Meanwhile, Sacramento (11-7) was one of only four teams that navigated the group stage unbeaten, joining Indiana, 2021 NBA champion Milwaukee and the Lakers at 4-0 each. The Kings posted impressive victories over fast-starting Oklahoma City and Minnesota in West Group C, then mounted a thrilling final-minute comeback over Golden State last week to remain perfect.

New Orleans has been particularly strong defensively during In-Season Tournament play, registering an efficiency of 105.9 points allowed per 100 possessions (via NBA.com). That’s compared to 112.5 in its 21 total games played. The Pelicans were fifth among the 30 teams in In-Season Tournament net rating, outscoring their four opponents by 9.3 points per 100 possessions, a figure that even surpassed Sacramento (7.5), despite the Kings going undefeated.

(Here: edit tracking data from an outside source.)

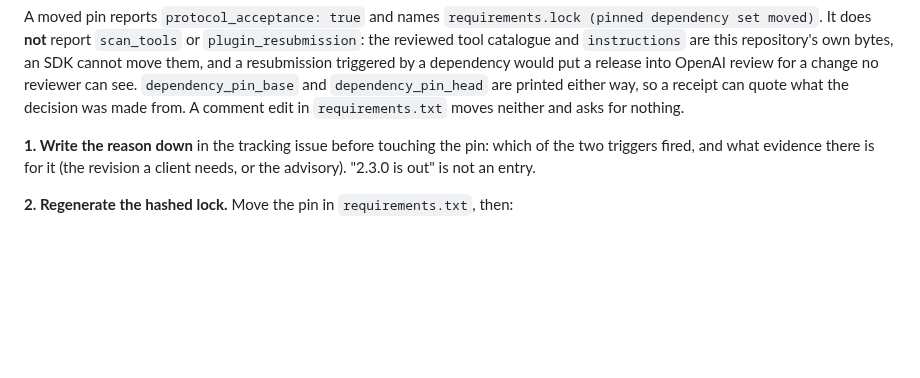
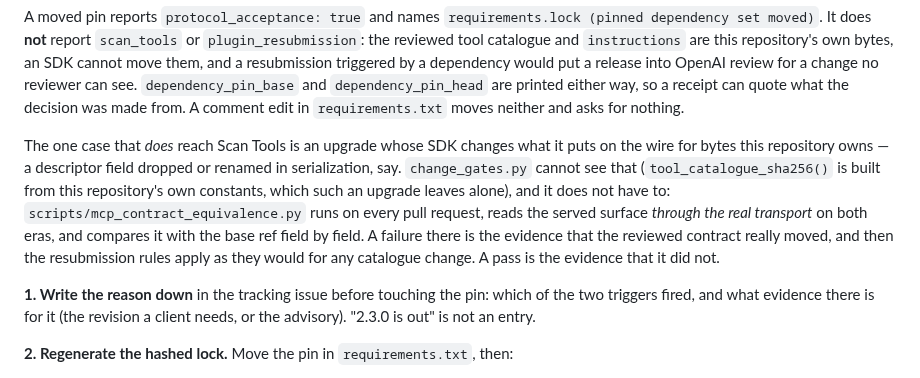
Before and after one commit to atomchung/long-run-hybrid-coach, a Markdown page: docs/ops/upgrade-the-mcp-sdk.md, the part around the change. Rendered like a GitHub page; blank space fills up the shorter version.

Commit message:
Say where a real contract move would be caught on an upgrade
Co-Authored-By: Claude Opus 5 <noreply@anthropic.com>

```diff
--- a/docs/ops/upgrade-the-mcp-sdk.md
+++ b/docs/ops/upgrade-the-mcp-sdk.md
@@ -58,6 +58,16 @@ own bytes, an SDK cannot move them, and a resubmission triggered by a dependency
 a release into OpenAI review for a change no reviewer can see. `dependency_pin_base` and
 `dependency_pin_head` are printed either way, so a receipt can quote what the decision was
 made from. A comment edit in `requirements.txt` moves neither and asks for nothing.
+
+The one case that *does* reach Scan Tools is an upgrade whose SDK changes what it puts on
+the wire for bytes this repository owns — a descriptor field dropped or renamed in
+serialization, say. `change_gates.py` cannot see that (`tool_catalogue_sha256()` is built
+from this repository's own constants, which such an upgrade leaves alone), and it does not
+have to: `scripts/mcp_contract_equivalence.py` runs on every pull request, reads the served
+surface *through the real transport* on both eras, and compares it with the base ref field
+by field. A failure there is the evidence that the reviewed contract really moved, and then
+the resubmission rules apply as they would for any catalogue change. A pass is the evidence
+that it did not.
 
 **1. Write the reason down** in the tracking issue before touching the pin: which of the
 two triggers fired, and what evidence there is for it (the revision a client needs, or the
```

To advance to Las Vegas this week, the Pelicans will need to continue that level of performance Monday, this time in Sacramento’s Golden 1 Center, a difficult task. The Kings have the NBA’s sixth-best home record at 6-2, compared to a 5-5 road mark. New Orleans has a similar home/road discrepancy, going 8-4 in the Smoothie King Center, but just 3-6 in away games. Of course, two of those eight home triumphs came in tilts against Sacramento during the week of Thanksgiving. The Pelicans must beat the Kings for a third time over a 15-day span to earn a spot in a neutral-site game Thursday, in the In-Season Tournament semifinals.